GOAL OF THE EXERCISE —
Would you reproduce the whole listing exactly, minus its images?

[EXTRACTED ENTRIES — start]

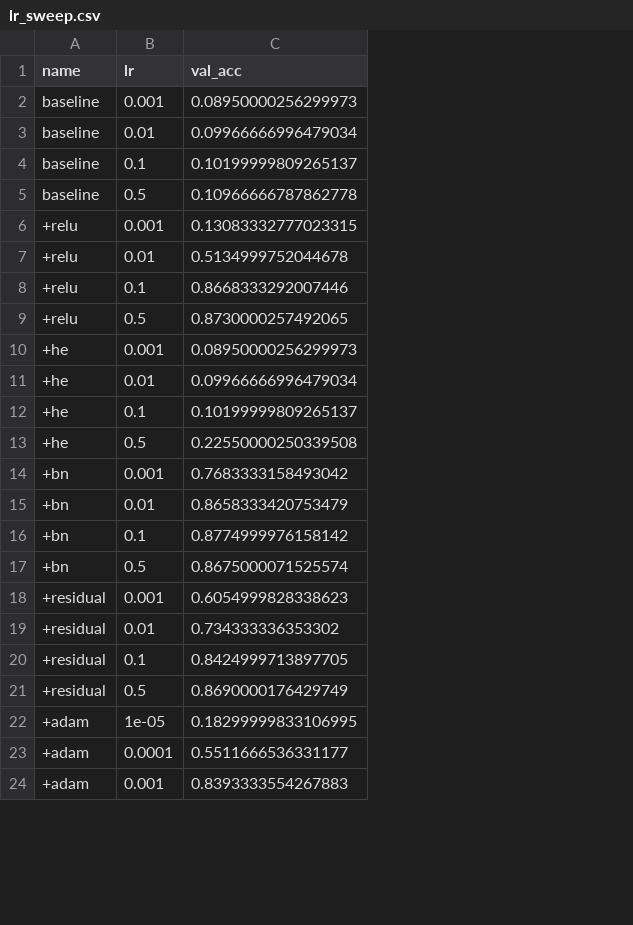
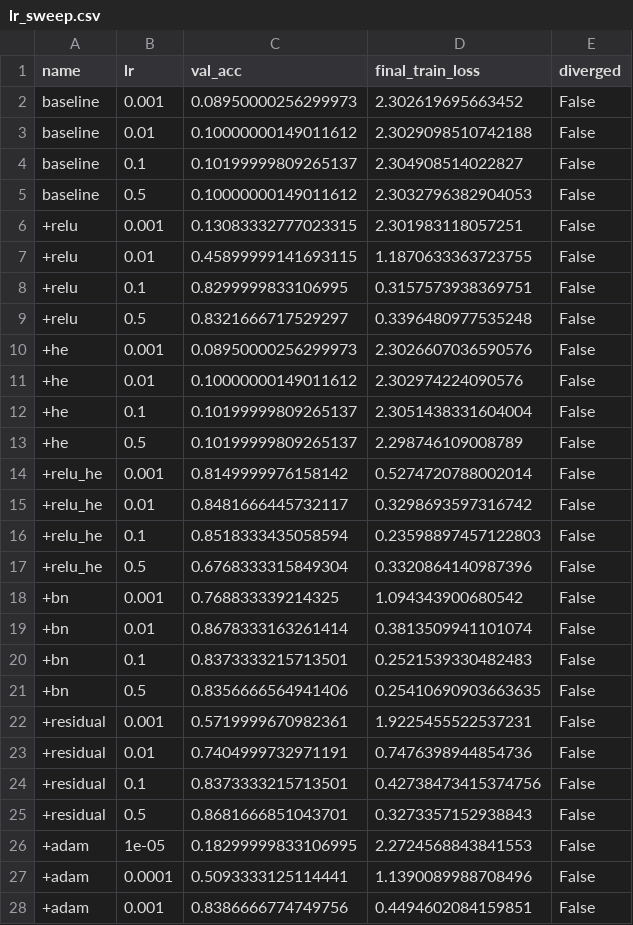
Before and after one commit to quynhanhnguyenthanh/Gradient-Vanishing-Solutions-, a CSV file: results/lr_sweep.csv, drawn as a sheet; only a part is shown; addresses are those after the commit; the diff covers the shown part only; the diff names each change by its address in the sheet, - before the commit and + after, or states it on an @@ line.

Commit message:
Phase 1 with +relu_he

```diff
--- a/results/lr_sweep.csv
+++ b/results/lr_sweep.csv
+column D (final_train_loss), rows 2-13: 2.302619695663452 | 2.3029098510742188 | 2.304908514022827 | 2.3032796382904053 | 2.301983118057251 | 1.1870633363723755 | 0.3157573938369751 | 0.3396480977535248 | 2.3026607036590576 | 2.302974224090576 | 2.3051438331604004 | 2.298746109008789; rows 18-28: 1.094343900680542 | 0.3813509941101074 | 0.2521539330482483 | 0.25410690903663635 | 1.9225455522537231 | 0.7476398944854736 | 0.42738473415374756 | 0.3273357152938843 | 2.2724568843841553 | 1.1390089988708496 | 0.4494602084159851
+column E (diverged), rows 2-13: all False; rows 18-28: all False
-C3 (val_acc): 0.09966666996479034
+C3 (val_acc): 0.10000000149011612
-C5 (val_acc): 0.10966666787862778
+C5 (val_acc): 0.10000000149011612
-C7 (val_acc): 0.5134999752044678
+C7 (val_acc): 0.45899999141693115
-C8 (val_acc): 0.8668333292007446
+C8 (val_acc): 0.8299999833106995
-C9 (val_acc): 0.8730000257492065
+C9 (val_acc): 0.8321666717529297
-C11 (val_acc): 0.09966666996479034
+C11 (val_acc): 0.10000000149011612
-C13 (val_acc): 0.22550000250339508
+C13 (val_acc): 0.10199999809265137
+row 14: +relu_he | 0.001 | 0.8149999976158142 | 0.5274720788002014 | False
+row 15: +relu_he | 0.01 | 0.8481666445732117 | 0.3298693597316742 | False
+row 16: +relu_he | 0.1 | 0.8518333435058594 | 0.23598897457122803 | False
+row 17: +relu_he | 0.5 | 0.6768333315849304 | 0.3320864140987396 | False
-C18 (val_acc): 0.7683333158493042
+C18 (val_acc): 0.768833339214325
-C19 (val_acc): 0.8658333420753479
+C19 (val_acc): 0.8678333163261414
-C20 (val_acc): 0.8774999976158142
+C20 (val_acc): 0.8373333215713501
-C21 (val_acc): 0.8675000071525574
+C21 (val_acc): 0.8356666564941406
-C22 (val_acc): 0.6054999828338623
+C22 (val_acc): 0.5719999670982361
-C23 (val_acc): 0.734333336353302
+C23 (val_acc): 0.7404999732971191
-C24 (val_acc): 0.8424999713897705
+C24 (val_acc): 0.8373333215713501
-C25 (val_acc): 0.8690000176429749
+C25 (val_acc): 0.8681666851043701
-C27 (val_acc): 0.5511666536331177
+C27 (val_acc): 0.5093333125114441
-C28 (val_acc): 0.8393333554267883
+C28 (val_acc): 0.8386666774749756
```
Also changed, not shown: 1 edited cell elsewhere in this file, 21 other files.
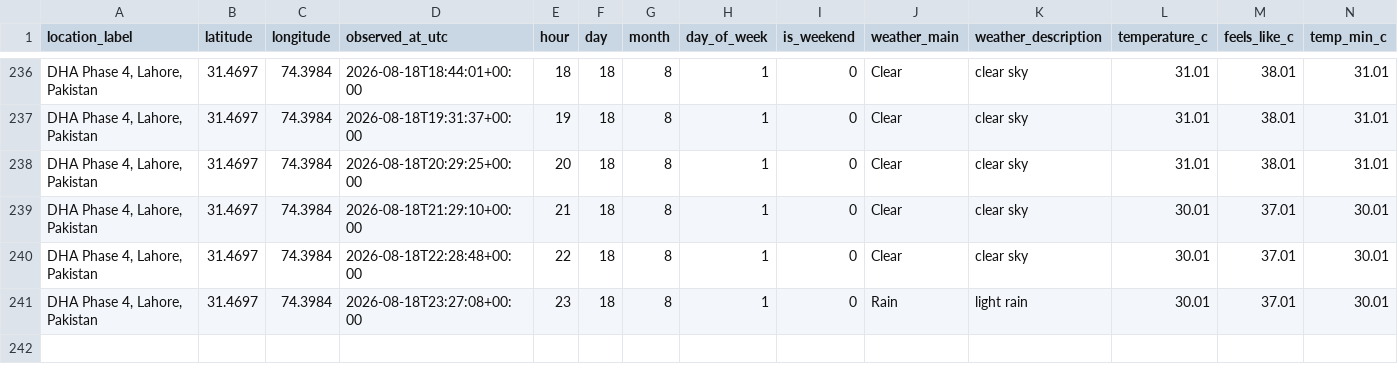
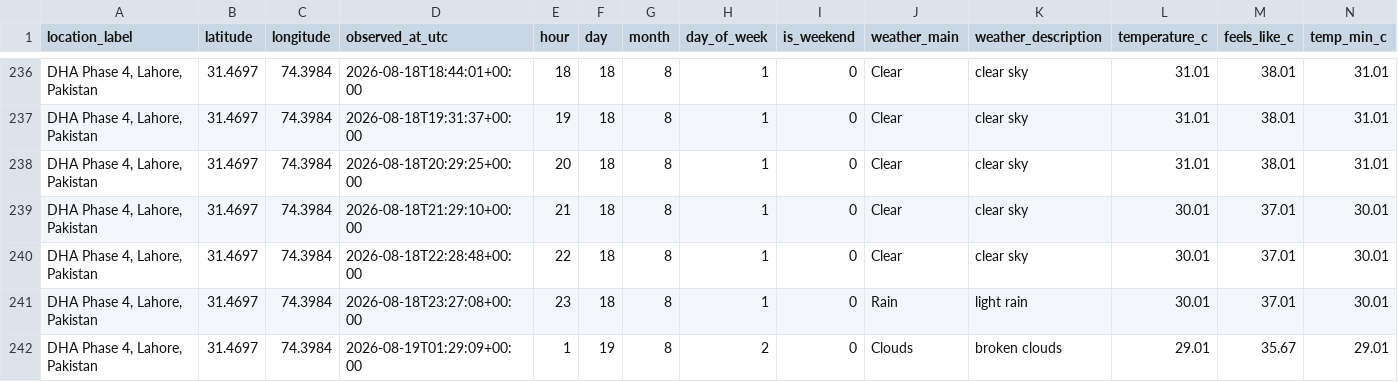
Before and after one commit to Syed-Muslim-19/AQI-Prediction-10Pearl, a CSV file: data/processed/feature_snapshot.csv, drawn as a sheet; only a part is shown, gaps mark what is left out; rows hold the shown columns only; the diff names each change by its address in the sheet, - before the commit and + after, or states it on an @@ line.

```diff
--- a/data/processed/feature_snapshot.csv
+++ b/data/processed/feature_snapshot.csv
+row 242: DHA Phase 4, Lahore, Pakistan | 31.4697 | 74.3984 | 2026-08-19T01:29:09+00:00 | 1 | 19 | 8 | 2 | 0 | Clouds | broken clouds | 29.01 | 35.67 | 29.01
```
Also changed, not shown: data/feature_store/aqi_feature_table.csv.
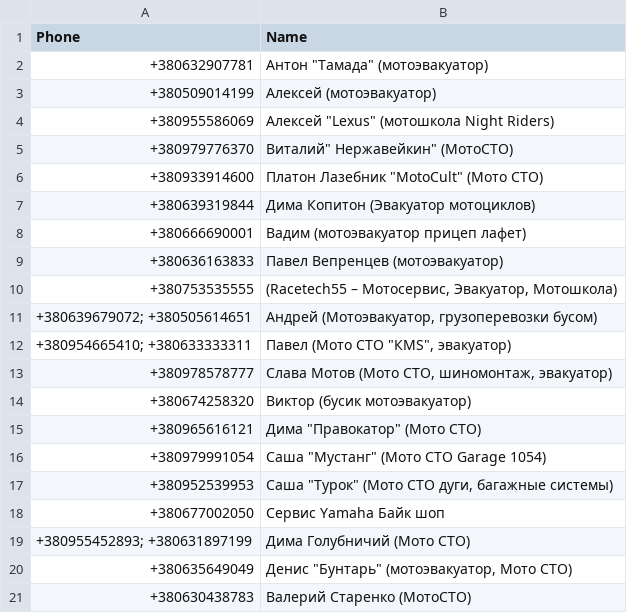
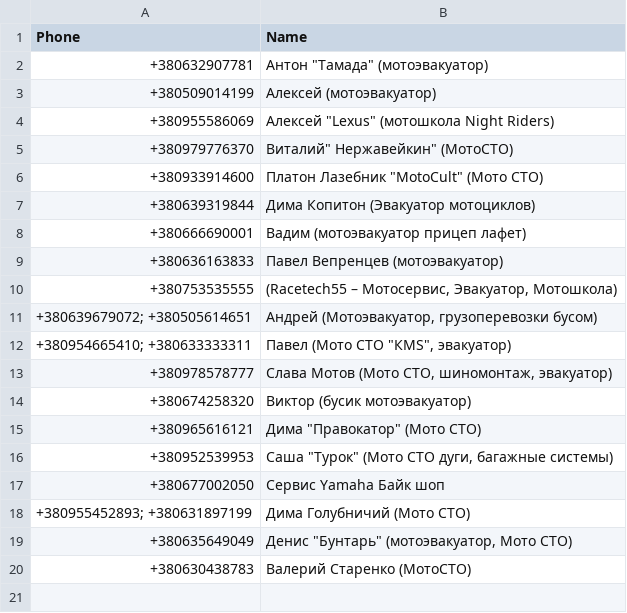
Before and after one commit to motocycling/motocycling.github.io, a CSV file: data/emergency.csv (was data/tab1.csv), drawn as a sheet; the diff names each change by its address in the sheet, - before the commit and + after, or states it on an @@ line.

```diff
--- a/data/tab1.csv
+++ b/data/emergency.csv
-row 16: +380979991054 | Саша "Мустанг" (Мото СТO Garage 1054)
```
Also changed, not shown: data/workshop.csv, 4 other files.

[EXTRACTED ENTRIES — finish]

ANSWER AREA —
Before and after one commit to quynhanhnguyenthanh/Gradient-Vanishing-Solutions-, a CSV file: results/lr_sweep.csv, drawn as a sheet; only a part is shown; addresses are those after the commit; the diff covers the shown part only; the diff names each change by its address in the sheet, - before the commit and + after, or states it on an @@ line.

Commit message:
Phase 1 with +relu_he

```diff
--- a/results/lr_sweep.csv
+++ b/results/lr_sweep.csv
+column D (final_train_loss), rows 2-13: 2.302619695663452 | 2.3029098510742188 | 2.304908514022827 | 2.3032796382904053 | 2.301983118057251 | 1.1870633363723755 | 0.3157573938369751 | 0.3396480977535248 | 2.3026607036590576 | 2.302974224090576 | 2.3051438331604004 | 2.298746109008789; rows 18-28: 1.094343900680542 | 0.3813509941101074 | 0.2521539330482483 | 0.25410690903663635 | 1.9225455522537231 | 0.7476398944854736 | 0.42738473415374756 | 0.3273357152938843 | 2.2724568843841553 | 1.1390089988708496 | 0.4494602084159851
+column E (diverged), rows 2-13: all False; rows 18-28: all False
-C3 (val_acc): 0.09966666996479034
+C3 (val_acc): 0.10000000149011612
-C5 (val_acc): 0.10966666787862778
+C5 (val_acc): 0.10000000149011612
-C7 (val_acc): 0.5134999752044678
+C7 (val_acc): 0.45899999141693115
-C8 (val_acc): 0.8668333292007446
+C8 (val_acc): 0.8299999833106995
-C9 (val_acc): 0.8730000257492065
+C9 (val_acc): 0.8321666717529297
-C11 (val_acc): 0.09966666996479034
+C11 (val_acc): 0.10000000149011612
-C13 (val_acc): 0.22550000250339508
+C13 (val_acc): 0.10199999809265137
+row 14: +relu_he | 0.001 | 0.8149999976158142 | 0.5274720788002014 | False
+row 15: +relu_he | 0.01 | 0.8481666445732117 | 0.3298693597316742 | False
+row 16: +relu_he | 0.1 | 0.8518333435058594 | 0.23598897457122803 | False
+row 17: +relu_he | 0.5 | 0.6768333315849304 | 0.3320864140987396 | False
-C18 (val_acc): 0.7683333158493042
+C18 (val_acc): 0.768833339214325
-C19 (val_acc): 0.8658333420753479
+C19 (val_acc): 0.8678333163261414
-C20 (val_acc): 0.8774999976158142
+C20 (val_acc): 0.8373333215713501
-C21 (val_acc): 0.8675000071525574
+C21 (val_acc): 0.8356666564941406
-C22 (val_acc): 0.6054999828338623
+C22 (val_acc): 0.5719999670982361
-C23 (val_acc): 0.734333336353302
+C23 (val_acc): 0.7404999732971191
-C24 (val_acc): 0.8424999713897705
+C24 (val_acc): 0.8373333215713501
-C25 (val_acc): 0.8690000176429749
+C25 (val_acc): 0.8681666851043701
-C27 (val_acc): 0.5511666536331177
+C27 (val_acc): 0.5093333125114441
-C28 (val_acc): 0.8393333554267883
+C28 (val_acc): 0.8386666774749756
```
Also changed, not shown: 1 edited cell elsewhere in this file, 21 other files.
Before and after one commit to Syed-Muslim-19/AQI-Prediction-10Pearl, a CSV file: data/processed/feature_snapshot.csv, drawn as a sheet; only a part is shown, gaps mark what is left out; rows hold the shown columns only; the diff names each change by its address in the sheet, - before the commit and + after, or states it on an @@ line.

```diff
--- a/data/processed/feature_snapshot.csv
+++ b/data/processed/feature_snapshot.csv
+row 242: DHA Phase 4, Lahore, Pakistan | 31.4697 | 74.3984 | 2026-08-19T01:29:09+00:00 | 1 | 19 | 8 | 2 | 0 | Clouds | broken clouds | 29.01 | 35.67 | 29.01
```
Also changed, not shown: data/feature_store/aqi_feature_table.csv.
Before and after one commit to motocycling/motocycling.github.io, a CSV file: data/emergency.csv (was data/tab1.csv), drawn as a sheet; the diff names each change by its address in the sheet, - before the commit and + after, or states it on an @@ line.

```diff
--- a/data/tab1.csv
+++ b/data/emergency.csv
-row 16: +380979991054 | Саша "Мустанг" (Мото СТO Garage 1054)
```
Also changed, not shown: data/workshop.csv, 4 other files.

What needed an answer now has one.